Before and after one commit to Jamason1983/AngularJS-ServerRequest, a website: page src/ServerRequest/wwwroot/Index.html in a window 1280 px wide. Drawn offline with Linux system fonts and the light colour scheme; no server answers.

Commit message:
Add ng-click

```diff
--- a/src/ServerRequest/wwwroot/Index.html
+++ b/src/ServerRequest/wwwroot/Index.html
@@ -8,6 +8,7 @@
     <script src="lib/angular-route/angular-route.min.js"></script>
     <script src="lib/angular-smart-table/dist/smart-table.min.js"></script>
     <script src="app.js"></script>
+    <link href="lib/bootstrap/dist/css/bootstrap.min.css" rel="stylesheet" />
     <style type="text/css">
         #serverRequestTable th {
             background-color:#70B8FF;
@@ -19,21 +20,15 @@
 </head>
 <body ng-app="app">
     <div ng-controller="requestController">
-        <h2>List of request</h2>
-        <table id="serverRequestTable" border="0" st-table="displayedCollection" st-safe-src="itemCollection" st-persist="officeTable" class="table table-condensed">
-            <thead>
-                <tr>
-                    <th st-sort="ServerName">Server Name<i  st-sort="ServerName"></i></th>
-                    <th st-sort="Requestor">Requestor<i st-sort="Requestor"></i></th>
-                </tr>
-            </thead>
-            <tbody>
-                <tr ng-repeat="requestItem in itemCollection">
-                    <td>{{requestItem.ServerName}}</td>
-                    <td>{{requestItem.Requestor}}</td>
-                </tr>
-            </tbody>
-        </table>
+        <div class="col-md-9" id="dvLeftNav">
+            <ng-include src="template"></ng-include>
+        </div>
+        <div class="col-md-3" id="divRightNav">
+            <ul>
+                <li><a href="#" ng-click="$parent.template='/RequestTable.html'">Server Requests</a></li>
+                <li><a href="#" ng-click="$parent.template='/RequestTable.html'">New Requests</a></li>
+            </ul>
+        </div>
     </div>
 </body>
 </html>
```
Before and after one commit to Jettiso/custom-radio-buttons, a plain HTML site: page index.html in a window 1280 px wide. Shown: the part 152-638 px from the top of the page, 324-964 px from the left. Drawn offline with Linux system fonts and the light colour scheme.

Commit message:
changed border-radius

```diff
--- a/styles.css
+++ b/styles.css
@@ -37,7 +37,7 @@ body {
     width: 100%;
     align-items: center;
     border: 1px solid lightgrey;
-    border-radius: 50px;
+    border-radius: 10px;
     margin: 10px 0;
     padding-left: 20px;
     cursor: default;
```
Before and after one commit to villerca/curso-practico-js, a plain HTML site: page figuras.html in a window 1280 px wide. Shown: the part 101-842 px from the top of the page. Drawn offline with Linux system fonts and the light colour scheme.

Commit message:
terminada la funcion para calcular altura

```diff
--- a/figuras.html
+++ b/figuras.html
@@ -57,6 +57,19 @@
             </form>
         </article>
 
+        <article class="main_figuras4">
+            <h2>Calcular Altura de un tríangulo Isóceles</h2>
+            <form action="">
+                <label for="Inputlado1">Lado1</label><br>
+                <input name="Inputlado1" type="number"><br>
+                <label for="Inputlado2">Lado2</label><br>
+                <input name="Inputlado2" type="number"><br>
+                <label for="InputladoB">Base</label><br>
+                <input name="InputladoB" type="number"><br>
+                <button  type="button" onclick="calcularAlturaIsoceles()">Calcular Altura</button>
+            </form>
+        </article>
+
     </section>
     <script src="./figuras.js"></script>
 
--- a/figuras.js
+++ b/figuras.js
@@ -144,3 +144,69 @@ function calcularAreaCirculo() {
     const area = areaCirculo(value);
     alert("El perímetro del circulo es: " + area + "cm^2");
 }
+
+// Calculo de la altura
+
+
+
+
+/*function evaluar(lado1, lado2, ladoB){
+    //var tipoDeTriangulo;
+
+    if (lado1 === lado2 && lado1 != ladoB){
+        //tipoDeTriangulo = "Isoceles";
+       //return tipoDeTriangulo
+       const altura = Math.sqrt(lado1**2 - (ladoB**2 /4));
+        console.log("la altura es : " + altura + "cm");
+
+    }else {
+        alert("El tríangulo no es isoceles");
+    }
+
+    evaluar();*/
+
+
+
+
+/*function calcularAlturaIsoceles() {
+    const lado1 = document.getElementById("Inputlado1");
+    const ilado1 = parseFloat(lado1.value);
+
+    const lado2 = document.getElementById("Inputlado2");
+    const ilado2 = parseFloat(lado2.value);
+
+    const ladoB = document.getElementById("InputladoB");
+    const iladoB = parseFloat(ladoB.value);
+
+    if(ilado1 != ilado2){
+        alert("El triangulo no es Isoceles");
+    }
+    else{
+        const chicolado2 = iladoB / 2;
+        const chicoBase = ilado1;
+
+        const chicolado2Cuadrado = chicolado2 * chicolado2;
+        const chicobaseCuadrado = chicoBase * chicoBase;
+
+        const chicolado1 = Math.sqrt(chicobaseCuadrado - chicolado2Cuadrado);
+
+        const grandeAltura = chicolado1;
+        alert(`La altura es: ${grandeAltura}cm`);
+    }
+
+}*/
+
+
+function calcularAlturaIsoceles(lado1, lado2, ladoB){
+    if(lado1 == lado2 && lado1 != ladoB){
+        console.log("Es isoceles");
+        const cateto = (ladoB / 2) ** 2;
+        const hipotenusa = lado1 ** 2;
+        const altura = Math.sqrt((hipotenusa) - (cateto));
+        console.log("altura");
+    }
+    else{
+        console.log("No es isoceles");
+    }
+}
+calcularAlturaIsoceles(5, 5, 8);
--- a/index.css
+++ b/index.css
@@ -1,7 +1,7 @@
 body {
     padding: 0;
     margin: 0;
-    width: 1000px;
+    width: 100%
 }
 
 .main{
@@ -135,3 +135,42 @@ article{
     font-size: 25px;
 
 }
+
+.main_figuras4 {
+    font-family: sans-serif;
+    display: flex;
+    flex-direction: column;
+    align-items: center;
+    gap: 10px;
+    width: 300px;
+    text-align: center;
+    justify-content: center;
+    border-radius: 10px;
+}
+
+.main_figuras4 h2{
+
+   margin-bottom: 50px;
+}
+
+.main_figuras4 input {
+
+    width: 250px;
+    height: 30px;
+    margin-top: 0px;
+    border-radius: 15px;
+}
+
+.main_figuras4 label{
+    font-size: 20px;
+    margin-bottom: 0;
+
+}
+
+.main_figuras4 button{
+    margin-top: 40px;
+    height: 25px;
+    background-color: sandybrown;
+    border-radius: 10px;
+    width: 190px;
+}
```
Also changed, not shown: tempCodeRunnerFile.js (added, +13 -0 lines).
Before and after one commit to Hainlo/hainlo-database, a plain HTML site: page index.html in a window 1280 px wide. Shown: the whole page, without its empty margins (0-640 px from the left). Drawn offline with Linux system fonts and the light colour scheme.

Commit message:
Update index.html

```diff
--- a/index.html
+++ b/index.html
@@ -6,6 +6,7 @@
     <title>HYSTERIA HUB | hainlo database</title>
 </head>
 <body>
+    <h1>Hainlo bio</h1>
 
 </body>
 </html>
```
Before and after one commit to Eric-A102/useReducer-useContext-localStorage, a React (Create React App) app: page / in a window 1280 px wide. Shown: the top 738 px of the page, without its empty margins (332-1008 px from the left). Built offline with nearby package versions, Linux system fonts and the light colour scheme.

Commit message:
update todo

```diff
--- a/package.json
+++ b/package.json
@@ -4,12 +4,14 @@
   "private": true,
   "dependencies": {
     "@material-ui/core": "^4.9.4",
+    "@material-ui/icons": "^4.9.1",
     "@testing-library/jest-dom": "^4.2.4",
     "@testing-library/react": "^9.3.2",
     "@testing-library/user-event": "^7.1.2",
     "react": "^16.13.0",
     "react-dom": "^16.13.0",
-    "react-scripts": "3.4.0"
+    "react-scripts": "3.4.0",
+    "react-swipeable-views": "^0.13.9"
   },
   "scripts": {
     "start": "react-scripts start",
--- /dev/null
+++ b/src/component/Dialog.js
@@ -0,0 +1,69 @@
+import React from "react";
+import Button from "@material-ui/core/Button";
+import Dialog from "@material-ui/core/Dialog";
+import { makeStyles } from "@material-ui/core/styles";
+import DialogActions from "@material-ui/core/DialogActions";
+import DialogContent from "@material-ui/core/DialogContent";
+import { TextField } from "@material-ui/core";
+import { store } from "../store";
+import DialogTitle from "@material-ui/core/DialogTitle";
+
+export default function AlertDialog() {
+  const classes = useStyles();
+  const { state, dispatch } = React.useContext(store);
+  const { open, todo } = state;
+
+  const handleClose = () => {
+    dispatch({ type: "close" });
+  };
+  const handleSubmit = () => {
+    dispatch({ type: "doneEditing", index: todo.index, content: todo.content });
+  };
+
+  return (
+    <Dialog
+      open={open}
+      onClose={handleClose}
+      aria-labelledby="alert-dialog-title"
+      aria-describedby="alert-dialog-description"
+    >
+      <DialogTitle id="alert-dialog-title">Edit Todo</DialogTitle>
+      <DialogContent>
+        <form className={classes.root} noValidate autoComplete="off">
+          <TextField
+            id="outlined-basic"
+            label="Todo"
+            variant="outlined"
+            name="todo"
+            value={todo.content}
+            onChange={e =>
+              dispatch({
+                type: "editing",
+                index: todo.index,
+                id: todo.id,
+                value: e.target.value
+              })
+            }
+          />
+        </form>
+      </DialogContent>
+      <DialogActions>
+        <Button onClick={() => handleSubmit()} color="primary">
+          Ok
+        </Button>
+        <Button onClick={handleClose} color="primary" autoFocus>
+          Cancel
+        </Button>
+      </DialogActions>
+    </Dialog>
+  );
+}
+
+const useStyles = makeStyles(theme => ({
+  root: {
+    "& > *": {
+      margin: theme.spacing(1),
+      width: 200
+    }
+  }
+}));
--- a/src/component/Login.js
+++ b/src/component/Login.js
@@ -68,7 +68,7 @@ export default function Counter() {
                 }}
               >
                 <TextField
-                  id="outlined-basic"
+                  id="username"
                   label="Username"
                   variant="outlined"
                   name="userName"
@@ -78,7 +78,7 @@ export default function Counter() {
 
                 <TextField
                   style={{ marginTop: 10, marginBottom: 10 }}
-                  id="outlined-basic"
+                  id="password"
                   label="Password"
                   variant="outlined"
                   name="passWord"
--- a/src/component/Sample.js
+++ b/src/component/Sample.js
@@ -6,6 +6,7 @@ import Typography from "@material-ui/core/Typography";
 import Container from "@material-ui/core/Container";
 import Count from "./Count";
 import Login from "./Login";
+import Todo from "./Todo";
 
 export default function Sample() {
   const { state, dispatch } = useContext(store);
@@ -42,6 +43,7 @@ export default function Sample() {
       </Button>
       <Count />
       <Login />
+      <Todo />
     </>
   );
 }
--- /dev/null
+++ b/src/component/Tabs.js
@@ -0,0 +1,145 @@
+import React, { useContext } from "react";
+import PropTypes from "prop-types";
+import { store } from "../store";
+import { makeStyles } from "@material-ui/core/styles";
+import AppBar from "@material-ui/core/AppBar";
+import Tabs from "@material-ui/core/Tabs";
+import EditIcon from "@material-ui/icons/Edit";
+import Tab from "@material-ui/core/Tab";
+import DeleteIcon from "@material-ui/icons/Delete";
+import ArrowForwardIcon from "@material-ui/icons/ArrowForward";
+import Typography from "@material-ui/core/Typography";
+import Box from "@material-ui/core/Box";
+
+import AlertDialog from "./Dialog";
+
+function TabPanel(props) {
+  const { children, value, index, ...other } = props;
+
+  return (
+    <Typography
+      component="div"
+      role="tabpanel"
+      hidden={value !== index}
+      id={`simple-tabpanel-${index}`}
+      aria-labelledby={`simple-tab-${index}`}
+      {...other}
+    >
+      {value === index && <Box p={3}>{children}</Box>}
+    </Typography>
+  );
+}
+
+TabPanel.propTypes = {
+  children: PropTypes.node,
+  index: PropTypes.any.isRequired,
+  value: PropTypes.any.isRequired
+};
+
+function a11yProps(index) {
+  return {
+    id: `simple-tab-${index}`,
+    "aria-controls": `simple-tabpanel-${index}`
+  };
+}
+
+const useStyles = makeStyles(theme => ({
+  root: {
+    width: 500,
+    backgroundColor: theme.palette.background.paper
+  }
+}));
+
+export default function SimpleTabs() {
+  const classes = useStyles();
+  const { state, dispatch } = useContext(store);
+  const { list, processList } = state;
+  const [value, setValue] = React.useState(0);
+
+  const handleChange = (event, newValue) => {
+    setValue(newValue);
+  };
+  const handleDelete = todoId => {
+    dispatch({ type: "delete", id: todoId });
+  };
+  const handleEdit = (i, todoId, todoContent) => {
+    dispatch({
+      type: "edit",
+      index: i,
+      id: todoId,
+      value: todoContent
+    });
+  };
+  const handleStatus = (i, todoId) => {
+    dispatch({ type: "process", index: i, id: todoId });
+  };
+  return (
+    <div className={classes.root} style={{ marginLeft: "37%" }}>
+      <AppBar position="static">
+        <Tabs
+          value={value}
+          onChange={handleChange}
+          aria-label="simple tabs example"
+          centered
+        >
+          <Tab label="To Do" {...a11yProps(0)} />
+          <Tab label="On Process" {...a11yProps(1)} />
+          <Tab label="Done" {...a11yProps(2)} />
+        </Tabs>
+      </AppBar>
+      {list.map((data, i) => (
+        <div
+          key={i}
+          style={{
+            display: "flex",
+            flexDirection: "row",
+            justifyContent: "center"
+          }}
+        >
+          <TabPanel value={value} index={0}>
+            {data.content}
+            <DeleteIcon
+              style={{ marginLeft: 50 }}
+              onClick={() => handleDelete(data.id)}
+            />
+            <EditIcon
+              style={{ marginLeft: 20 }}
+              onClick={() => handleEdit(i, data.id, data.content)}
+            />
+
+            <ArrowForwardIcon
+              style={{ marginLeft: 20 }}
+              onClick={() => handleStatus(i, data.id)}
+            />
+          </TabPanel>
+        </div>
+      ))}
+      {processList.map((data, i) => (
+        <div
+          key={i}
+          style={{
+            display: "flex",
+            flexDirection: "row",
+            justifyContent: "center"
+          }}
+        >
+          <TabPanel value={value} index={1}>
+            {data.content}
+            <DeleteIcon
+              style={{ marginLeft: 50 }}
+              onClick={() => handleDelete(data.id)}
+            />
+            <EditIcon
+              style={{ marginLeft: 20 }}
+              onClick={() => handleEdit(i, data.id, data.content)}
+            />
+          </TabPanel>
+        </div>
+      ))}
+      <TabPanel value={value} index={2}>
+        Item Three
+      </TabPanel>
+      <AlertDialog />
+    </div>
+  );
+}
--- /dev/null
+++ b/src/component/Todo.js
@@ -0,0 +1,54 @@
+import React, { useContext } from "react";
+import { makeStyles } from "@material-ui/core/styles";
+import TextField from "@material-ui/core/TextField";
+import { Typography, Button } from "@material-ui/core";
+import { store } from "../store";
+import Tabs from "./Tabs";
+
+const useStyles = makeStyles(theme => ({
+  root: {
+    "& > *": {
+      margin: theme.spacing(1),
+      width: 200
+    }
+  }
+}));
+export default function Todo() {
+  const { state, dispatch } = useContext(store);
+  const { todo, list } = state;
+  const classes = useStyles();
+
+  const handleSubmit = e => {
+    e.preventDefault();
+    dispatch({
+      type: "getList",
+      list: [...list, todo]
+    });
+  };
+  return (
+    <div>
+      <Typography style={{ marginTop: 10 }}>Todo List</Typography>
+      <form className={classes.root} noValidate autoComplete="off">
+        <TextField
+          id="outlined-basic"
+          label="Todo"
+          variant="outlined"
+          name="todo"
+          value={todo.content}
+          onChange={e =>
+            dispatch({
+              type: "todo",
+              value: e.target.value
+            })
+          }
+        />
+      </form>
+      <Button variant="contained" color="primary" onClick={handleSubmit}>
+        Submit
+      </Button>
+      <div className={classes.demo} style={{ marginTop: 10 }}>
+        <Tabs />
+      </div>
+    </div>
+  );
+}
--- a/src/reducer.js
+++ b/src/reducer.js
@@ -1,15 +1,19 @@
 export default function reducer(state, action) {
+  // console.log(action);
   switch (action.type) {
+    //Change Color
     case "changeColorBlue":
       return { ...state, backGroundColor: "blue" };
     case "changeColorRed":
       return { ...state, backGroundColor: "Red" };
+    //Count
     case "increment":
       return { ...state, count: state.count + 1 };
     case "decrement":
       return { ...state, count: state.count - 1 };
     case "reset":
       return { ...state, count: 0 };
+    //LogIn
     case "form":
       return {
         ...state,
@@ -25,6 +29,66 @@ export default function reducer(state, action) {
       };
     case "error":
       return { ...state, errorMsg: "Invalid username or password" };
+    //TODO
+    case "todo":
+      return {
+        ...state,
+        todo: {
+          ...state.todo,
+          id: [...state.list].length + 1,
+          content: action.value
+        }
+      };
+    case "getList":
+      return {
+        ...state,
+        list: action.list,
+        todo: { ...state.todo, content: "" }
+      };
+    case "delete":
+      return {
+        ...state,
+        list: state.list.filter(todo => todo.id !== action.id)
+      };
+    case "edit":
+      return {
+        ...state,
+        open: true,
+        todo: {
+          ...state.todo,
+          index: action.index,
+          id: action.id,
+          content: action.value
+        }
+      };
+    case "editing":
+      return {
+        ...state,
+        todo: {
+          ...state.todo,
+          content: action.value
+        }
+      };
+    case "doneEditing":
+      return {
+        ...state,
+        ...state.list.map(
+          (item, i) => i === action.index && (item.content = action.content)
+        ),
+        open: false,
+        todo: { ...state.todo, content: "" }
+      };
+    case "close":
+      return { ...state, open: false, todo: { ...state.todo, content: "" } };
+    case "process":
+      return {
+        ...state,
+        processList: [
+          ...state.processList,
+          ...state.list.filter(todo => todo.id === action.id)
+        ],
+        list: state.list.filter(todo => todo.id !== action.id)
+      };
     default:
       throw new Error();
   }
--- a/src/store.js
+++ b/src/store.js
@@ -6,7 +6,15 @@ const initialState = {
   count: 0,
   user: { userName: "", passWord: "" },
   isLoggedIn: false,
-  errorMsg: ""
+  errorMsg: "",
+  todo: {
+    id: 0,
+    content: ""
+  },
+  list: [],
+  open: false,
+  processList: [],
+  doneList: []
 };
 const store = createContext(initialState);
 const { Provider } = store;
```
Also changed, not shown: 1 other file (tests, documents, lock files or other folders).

▶ _WORK INSTRUCTIONS_
Note every line of the records that holds the word "classes", and copy it.

▶ _RESULT FOR THIS TASK_
+  const classes = useStyles();
+        <form className={classes.root} noValidate autoComplete="off">
+  const classes = useStyles();
+    <div className={classes.root} style={{ marginLeft: "37%" }}>
+  const classes = useStyles();
+      <form className={classes.root} noValidate autoComplete="off">
+      <div className={classes.demo} style={{ marginTop: 10 }}>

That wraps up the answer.